In terms of issues related to the Korean Peninsula, South Koreans, as the most significant stakeholders, have more expertise than any experts in the US. South Korean lives, and the national interests, are on the line. Hence, when it comes to the South Korea-US alliance and issues related to the peninsula, South Korea needs to take matters into its own hands by leading the alliance’s cooperation and persuading the US government to understand and follow the South Korean point of view.
The South Korea-US alliance’s spirit is often expressed as “Go together,” and additionally, I want to emphasize “division of roles.” Realistically, the improvement of inter-Korean relations and the US-North Korea relationship cannot move forward simultaneously without any errors. I think the North Korean nuclear issue should be managed through proper role allocation, which would create synergy between South Korea and the US. I believe that South Korea-US cooperation should be driven from the independent standpoint that South Korea decides its own destiny.
On the other hand, the United States, along with the Soviet Union, cannot be free from responsibility for the division of the Korean Peninsula.
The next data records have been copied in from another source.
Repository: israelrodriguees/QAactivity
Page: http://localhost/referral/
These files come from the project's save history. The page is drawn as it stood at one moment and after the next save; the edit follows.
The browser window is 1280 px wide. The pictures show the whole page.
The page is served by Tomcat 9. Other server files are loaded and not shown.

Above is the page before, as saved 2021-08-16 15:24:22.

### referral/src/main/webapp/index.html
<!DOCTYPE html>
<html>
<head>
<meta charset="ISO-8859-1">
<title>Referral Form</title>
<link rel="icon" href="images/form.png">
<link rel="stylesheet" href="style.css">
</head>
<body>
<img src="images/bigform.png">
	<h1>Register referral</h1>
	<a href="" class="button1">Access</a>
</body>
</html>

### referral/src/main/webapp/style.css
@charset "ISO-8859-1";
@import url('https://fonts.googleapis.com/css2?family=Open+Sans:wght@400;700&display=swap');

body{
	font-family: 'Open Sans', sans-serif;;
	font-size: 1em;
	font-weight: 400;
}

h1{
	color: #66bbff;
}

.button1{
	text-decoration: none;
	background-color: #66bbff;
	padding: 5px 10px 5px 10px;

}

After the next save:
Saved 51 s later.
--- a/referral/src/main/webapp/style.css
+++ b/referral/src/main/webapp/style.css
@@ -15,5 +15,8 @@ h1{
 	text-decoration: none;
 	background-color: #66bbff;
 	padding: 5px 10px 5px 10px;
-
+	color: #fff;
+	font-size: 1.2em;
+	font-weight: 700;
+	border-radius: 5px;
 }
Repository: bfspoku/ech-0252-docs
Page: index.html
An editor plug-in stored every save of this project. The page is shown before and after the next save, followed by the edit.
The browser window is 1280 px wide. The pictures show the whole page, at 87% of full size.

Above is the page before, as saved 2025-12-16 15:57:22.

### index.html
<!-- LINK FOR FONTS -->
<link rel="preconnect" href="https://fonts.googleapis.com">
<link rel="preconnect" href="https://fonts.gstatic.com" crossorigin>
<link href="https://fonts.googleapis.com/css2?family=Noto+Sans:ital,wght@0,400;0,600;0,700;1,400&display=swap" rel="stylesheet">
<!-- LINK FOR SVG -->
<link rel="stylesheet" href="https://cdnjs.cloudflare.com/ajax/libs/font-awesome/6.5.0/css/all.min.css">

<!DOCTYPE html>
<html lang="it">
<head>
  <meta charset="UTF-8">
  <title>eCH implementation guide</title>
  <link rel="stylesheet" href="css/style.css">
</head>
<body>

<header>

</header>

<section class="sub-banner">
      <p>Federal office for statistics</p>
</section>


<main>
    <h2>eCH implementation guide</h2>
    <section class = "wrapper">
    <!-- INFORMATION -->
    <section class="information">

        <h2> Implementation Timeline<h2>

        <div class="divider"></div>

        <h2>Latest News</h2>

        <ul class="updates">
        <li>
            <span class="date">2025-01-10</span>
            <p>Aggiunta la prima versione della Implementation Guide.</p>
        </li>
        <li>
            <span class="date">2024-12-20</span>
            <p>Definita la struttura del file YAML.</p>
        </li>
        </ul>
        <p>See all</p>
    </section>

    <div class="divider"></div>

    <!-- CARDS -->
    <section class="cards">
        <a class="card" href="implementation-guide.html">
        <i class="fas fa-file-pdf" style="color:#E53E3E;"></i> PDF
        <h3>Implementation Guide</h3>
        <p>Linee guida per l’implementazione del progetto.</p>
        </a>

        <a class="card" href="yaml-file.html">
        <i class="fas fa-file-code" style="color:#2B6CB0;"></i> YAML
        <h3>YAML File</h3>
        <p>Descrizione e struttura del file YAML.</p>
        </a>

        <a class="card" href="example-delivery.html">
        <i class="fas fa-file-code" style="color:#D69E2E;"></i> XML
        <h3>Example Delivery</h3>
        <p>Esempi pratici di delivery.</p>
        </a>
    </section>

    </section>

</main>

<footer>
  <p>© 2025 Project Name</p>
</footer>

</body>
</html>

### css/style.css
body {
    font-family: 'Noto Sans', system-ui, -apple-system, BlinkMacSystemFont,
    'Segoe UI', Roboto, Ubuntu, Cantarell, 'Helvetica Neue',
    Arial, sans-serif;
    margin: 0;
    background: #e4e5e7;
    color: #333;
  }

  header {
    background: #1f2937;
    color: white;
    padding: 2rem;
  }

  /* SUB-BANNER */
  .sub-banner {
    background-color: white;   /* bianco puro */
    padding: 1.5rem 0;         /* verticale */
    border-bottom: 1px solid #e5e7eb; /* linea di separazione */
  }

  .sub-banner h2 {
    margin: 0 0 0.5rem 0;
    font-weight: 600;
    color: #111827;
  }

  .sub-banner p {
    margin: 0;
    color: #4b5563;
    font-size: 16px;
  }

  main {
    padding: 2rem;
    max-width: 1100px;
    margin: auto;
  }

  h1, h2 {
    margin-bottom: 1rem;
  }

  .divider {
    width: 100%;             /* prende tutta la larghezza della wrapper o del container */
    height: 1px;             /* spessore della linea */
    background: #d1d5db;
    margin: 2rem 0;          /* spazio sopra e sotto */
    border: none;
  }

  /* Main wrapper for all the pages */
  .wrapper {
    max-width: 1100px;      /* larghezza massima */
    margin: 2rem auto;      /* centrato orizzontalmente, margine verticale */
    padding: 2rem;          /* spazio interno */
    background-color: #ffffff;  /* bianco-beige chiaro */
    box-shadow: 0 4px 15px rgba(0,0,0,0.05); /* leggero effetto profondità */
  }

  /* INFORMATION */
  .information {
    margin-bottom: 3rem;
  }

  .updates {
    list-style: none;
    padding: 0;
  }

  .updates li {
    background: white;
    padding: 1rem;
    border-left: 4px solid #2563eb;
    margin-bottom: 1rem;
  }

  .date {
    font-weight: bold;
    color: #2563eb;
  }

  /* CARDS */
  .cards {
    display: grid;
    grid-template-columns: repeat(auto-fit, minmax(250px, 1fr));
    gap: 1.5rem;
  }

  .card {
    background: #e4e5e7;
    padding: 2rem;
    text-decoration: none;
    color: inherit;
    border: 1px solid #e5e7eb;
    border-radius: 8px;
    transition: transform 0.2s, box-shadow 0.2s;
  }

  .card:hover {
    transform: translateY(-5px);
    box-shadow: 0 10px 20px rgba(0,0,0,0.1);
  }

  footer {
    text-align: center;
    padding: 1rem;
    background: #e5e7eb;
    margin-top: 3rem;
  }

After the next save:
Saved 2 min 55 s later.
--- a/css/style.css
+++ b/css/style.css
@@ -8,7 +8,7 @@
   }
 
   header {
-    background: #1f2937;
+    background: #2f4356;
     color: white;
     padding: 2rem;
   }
The US was one of the significant stakeholders of the Cold War, and it has a historical responsibility to solve the last remnant of the Cold War era: the division between the two Koreas. As with Vietnam, which fought a war against the US from 1965 to 1975 and turned into a pro-US ally through the establishment of diplomatic relations in 1995, it is time to pursue a drastic change of thought, action and strategy to resolve the North Korean nuclear issue and turn North Korea into a pro-US ally.
In light of that, I want to quote a paragraph from Biden’s memoir, in which he emphasized the cautious attitude of the US. This superpower can devastate any country in the world by launching its nuclear missiles.
I’ll never forget the end of the closing statement of Anthony Cordesman, an expert on military strategy and the Middle East: ‘To be careless about this war, to me, would be a disaster. I am reminded of a quote about 2,000 years old by (Bion of Smyrna): ’Small boys throw stones at frogs in jest, but the frogs do not die in jest; the frogs die in earnest.’ This is not a game, and it is not something to be decided from an armchair.’
By Song Young-gil
The writer is the chairman of the Foreign Affairs and Unification Committee at the National Assembly. The views reflected in the article are his own. -- Ed.